→ Requirement
Restate every line below word for word, but drop each picture.

(Web page edit records)
· · · · · · ·
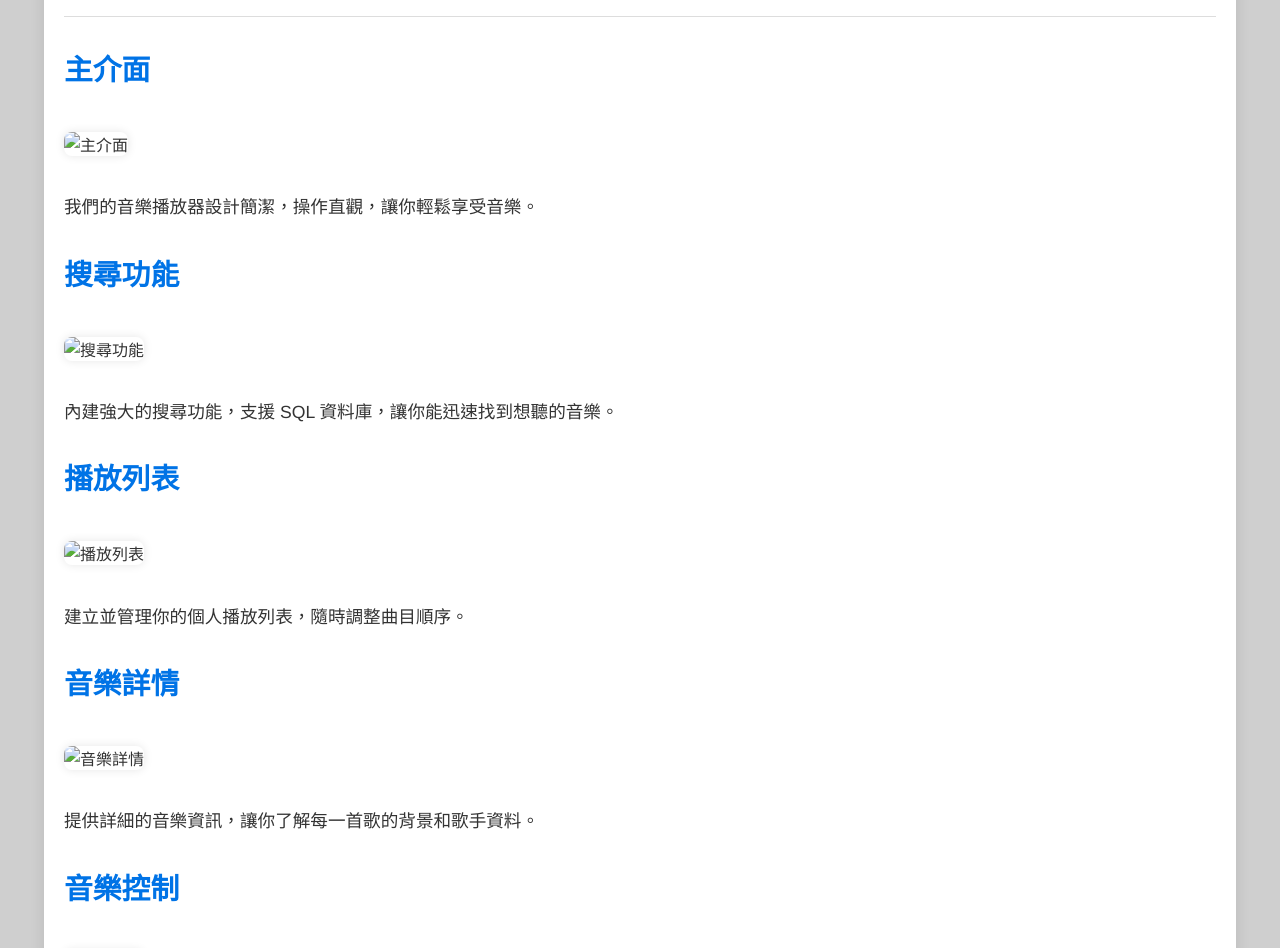
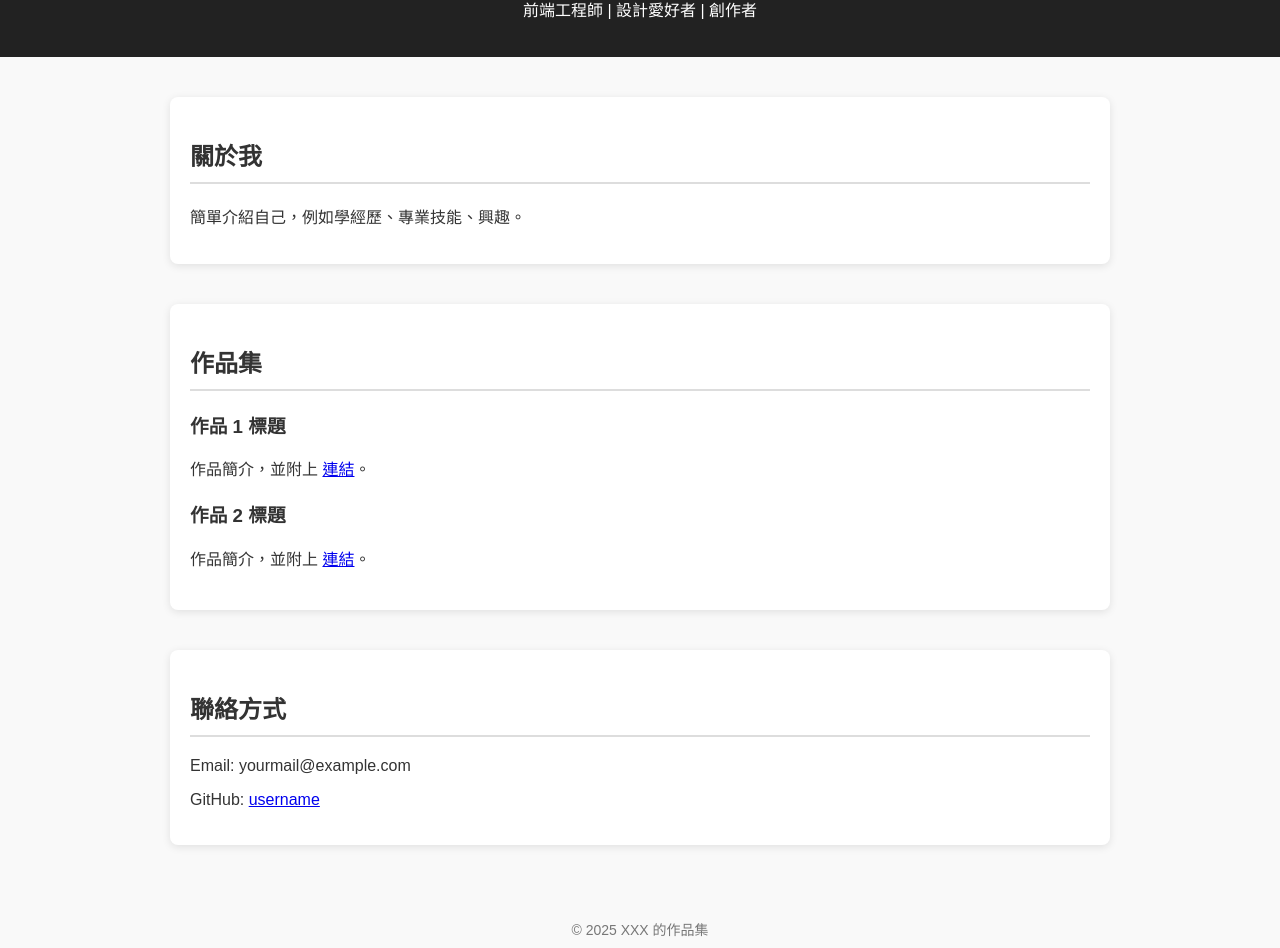
Before and after one commit to evekai4250/evekai4250.github.io, a plain HTML site: page index.html in a window 1280 px wide. Shown: the part 112-1060 px from the top of the page. Drawn offline with Linux system fonts and the light colour scheme.

Commit message:
refactor: adjust project homepage structure
- rename original index.html to music_app.html
- add new index.html as homepage

```diff
--- a/index.html
+++ b/index.html
@@ -3,102 +3,74 @@
 <head>
   <meta charset="UTF-8">
   <meta name="viewport" content="width=device-width, initial-scale=1.0">
-    <title>網頁音樂播放器介紹</title>
+  <title>我的作品集</title>
   <style>
     body {
-            font-family: 'Helvetica Neue', Arial, sans-serif;
-            background-color: #cfcfcf;
+      font-family: Arial, sans-serif;
       margin: 0;
-            padding: 0;
+      background: #f9f9f9;
       color: #333;
     }
-        .container {
-            width: 90%;
-            max-width: 1200px;
-            margin: 30px auto;
-            background: #fff;
+    header {
+      background: #222;
+      color: white;
       padding: 20px;
-            border-radius: 12px;
-            box-shadow: 0 0 15px rgba(0, 0, 0, 0.1);
+      text-align: center;
     }
-        .header, .section {
-            margin-bottom: 30px;
+    section {
+      max-width: 900px;
+      margin: 40px auto;
+      padding: 20px;
+      background: white;
+      border-radius: 8px;
+      box-shadow: 0 2px 8px rgba(0,0,0,0.1);
     }
-        .header {
+    h2 {
+      border-bottom: 2px solid #ddd;
+      padding-bottom: 10px;
+    }
+    .project {
+      margin-bottom: 20px;
+    }
+    footer {
       text-align: center;
-            padding-bottom: 20px;
-            border-bottom: 1px solid #ddd;
-        }
-        .header h1 {
-            margin: 0;
-            font-size: 2.5em;
-            color: #0073e6;
-        }
-        .section h2 {
-            font-size: 1.8em;
-            color: #0073e6;
-            margin-top: 0;
-        }
-        .section img {
-            width: 100%;
-            height: auto;
-            border-radius: 8px;
-            margin: 20px 0;
-            box-shadow: 0 0 10px rgba(0, 0, 0, 0.1);
-        }
-        .section p {
-            font-size: 1.1em;
-            line-height: 1.6;
-            text-align: justify;
-        }
-        @media (max-width: 768px) {
-            .section img {
-                width: 100%;
-            }
-            .header h1 {
-                font-size: 2em;
-            }
-            .section h2 {
-                font-size: 1.5em;
-            }
+      padding: 20px;
+      font-size: 14px;
+      color: #777;
     }
   </style>
 </head>
 <body>
-    <div class="container">
-        <div class="header">
-            <h1>音樂播放器</h1>
+  <header>
+    <h1>你好，我是 XXX</h1>
+    <p>前端工程師 | 設計愛好者 | 創作者</p>
+  </header>
+
+  <section>
+    <h2>關於我</h2>
+    <p>簡單介紹自己，例如學經歷、專業技能、興趣。</p>
+  </section>
+
+  <section>
+    <h2>作品集</h2>
+    <div class="project">
+      <h3>作品 1 標題</h3>
+      <p>作品簡介，並附上 <a href="#">連結</a>。</p>
     </div>
+    <div class="project">
+      <h3>作品 2 標題</h3>
+      <p>作品簡介，並附上 <a href="./music_app.html">連結</a>。</p>
+    </div>
+  </section>
 
-        <div class="section">
-            <h2>主介面</h2>
-            <img src="link_to_image1" alt="主介面">
-            <p>我們的音樂播放器設計簡潔，操作直觀，讓你輕鬆享受音樂。</p>
-        </div>
+  <section>
+    <h2>聯絡方式</h2>
+    <p>Email: yourmail@example.com</p>
+    <p>GitHub: <a href="https://github.com/username" target="_blank">username</a></p>
+  </section>
 
-        <div class="section">
-            <h2>搜尋功能</h2>
-            <img src="link_to_image2" alt="搜尋功能">
-            <p>內建強大的搜尋功能，支援 SQL 資料庫，讓你能迅速找到想聽的音樂。</p>
-        </div>
-
-        <div class="section">
-            <h2>播放列表</h2>
-            <img src="link_to_image3" alt="播放列表">
-            <p>建立並管理你的個人播放列表，隨時調整曲目順序。</p>
-        </div>
-
-        <div class="section">
-            <h2>音樂詳情</h2>
-            <img src="link_to_image4" alt="音樂詳情">
-            <p>提供詳細的音樂資訊，讓你了解每一首歌的背景和歌手資料。</p>
-        </div>
-
-        <div class="section">
-            <h2>音樂控制</h2>
-            <img src="link_to_image5" alt="音樂控制">
-            <p>便捷的音樂控制選項，讓你隨心所欲地播放、暫停、跳過或重播。</p>
-        </div>
-    </div>
+  <footer>
+    <p>© 2025 XXX 的作品集</p>
+  </footer>
 </body>
 </html>
```
Also changed, not shown: music_app.html (added, +104 -0 lines). Lines whose indentation alone changed are shown as unchanged.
· · · · · · ·
→ The answer
Before and after one commit to evekai4250/evekai4250.github.io, a plain HTML site: page index.html in a window 1280 px wide. Shown: the part 112-1060 px from the top of the page. Drawn offline with Linux system fonts and the light colour scheme.

Commit message:
refactor: adjust project homepage structure
- rename original index.html to music_app.html
- add new index.html as homepage

```diff
--- a/index.html
+++ b/index.html
@@ -3,102 +3,74 @@
 <head>
   <meta charset="UTF-8">
   <meta name="viewport" content="width=device-width, initial-scale=1.0">
-    <title>網頁音樂播放器介紹</title>
+  <title>我的作品集</title>
   <style>
     body {
-            font-family: 'Helvetica Neue', Arial, sans-serif;
-            background-color: #cfcfcf;
+      font-family: Arial, sans-serif;
       margin: 0;
-            padding: 0;
+      background: #f9f9f9;
       color: #333;
     }
-        .container {
-            width: 90%;
-            max-width: 1200px;
-            margin: 30px auto;
-            background: #fff;
+    header {
+      background: #222;
+      color: white;
       padding: 20px;
-            border-radius: 12px;
-            box-shadow: 0 0 15px rgba(0, 0, 0, 0.1);
+      text-align: center;
     }
-        .header, .section {
-            margin-bottom: 30px;
+    section {
+      max-width: 900px;
+      margin: 40px auto;
+      padding: 20px;
+      background: white;
+      border-radius: 8px;
+      box-shadow: 0 2px 8px rgba(0,0,0,0.1);
     }
-        .header {
+    h2 {
+      border-bottom: 2px solid #ddd;
+      padding-bottom: 10px;
+    }
+    .project {
+      margin-bottom: 20px;
+    }
+    footer {
       text-align: center;
-            padding-bottom: 20px;
-            border-bottom: 1px solid #ddd;
-        }
-        .header h1 {
-            margin: 0;
-            font-size: 2.5em;
-            color: #0073e6;
-        }
-        .section h2 {
-            font-size: 1.8em;
-            color: #0073e6;
-            margin-top: 0;
-        }
-        .section img {
-            width: 100%;
-            height: auto;
-            border-radius: 8px;
-            margin: 20px 0;
-            box-shadow: 0 0 10px rgba(0, 0, 0, 0.1);
-        }
-        .section p {
-            font-size: 1.1em;
-            line-height: 1.6;
-            text-align: justify;
-        }
-        @media (max-width: 768px) {
-            .section img {
-                width: 100%;
-            }
-            .header h1 {
-                font-size: 2em;
-            }
-            .section h2 {
-                font-size: 1.5em;
-            }
+      padding: 20px;
+      font-size: 14px;
+      color: #777;
     }
   </style>
 </head>
 <body>
-    <div class="container">
-        <div class="header">
-            <h1>音樂播放器</h1>
+  <header>
+    <h1>你好，我是 XXX</h1>
+    <p>前端工程師 | 設計愛好者 | 創作者</p>
+  </header>
+
+  <section>
+    <h2>關於我</h2>
+    <p>簡單介紹自己，例如學經歷、專業技能、興趣。</p>
+  </section>
+
+  <section>
+    <h2>作品集</h2>
+    <div class="project">
+      <h3>作品 1 標題</h3>
+      <p>作品簡介，並附上 <a href="#">連結</a>。</p>
     </div>
+    <div class="project">
+      <h3>作品 2 標題</h3>
+      <p>作品簡介，並附上 <a href="./music_app.html">連結</a>。</p>
+    </div>
+  </section>
 
-        <div class="section">
-            <h2>主介面</h2>
-            <img src="link_to_image1" alt="主介面">
-            <p>我們的音樂播放器設計簡潔，操作直觀，讓你輕鬆享受音樂。</p>
-        </div>
+  <section>
+    <h2>聯絡方式</h2>
+    <p>Email: yourmail@example.com</p>
+    <p>GitHub: <a href="https://github.com/username" target="_blank">username</a></p>
+  </section>
 
-        <div class="section">
-            <h2>搜尋功能</h2>
-            <img src="link_to_image2" alt="搜尋功能">
-            <p>內建強大的搜尋功能，支援 SQL 資料庫，讓你能迅速找到想聽的音樂。</p>
-        </div>
-
-        <div class="section">
-            <h2>播放列表</h2>
-            <img src="link_to_image3" alt="播放列表">
-            <p>建立並管理你的個人播放列表，隨時調整曲目順序。</p>
-        </div>
-
-        <div class="section">
-            <h2>音樂詳情</h2>
-            <img src="link_to_image4" alt="音樂詳情">
-            <p>提供詳細的音樂資訊，讓你了解每一首歌的背景和歌手資料。</p>
-        </div>
-
-        <div class="section">
-            <h2>音樂控制</h2>
-            <img src="link_to_image5" alt="音樂控制">
-            <p>便捷的音樂控制選項，讓你隨心所欲地播放、暫停、跳過或重播。</p>
-        </div>
-    </div>
+  <footer>
+    <p>© 2025 XXX 的作品集</p>
+  </footer>
 </body>
 </html>
```
Also changed, not shown: music_app.html (added, +104 -0 lines). Lines whose indentation alone changed are shown as unchanged.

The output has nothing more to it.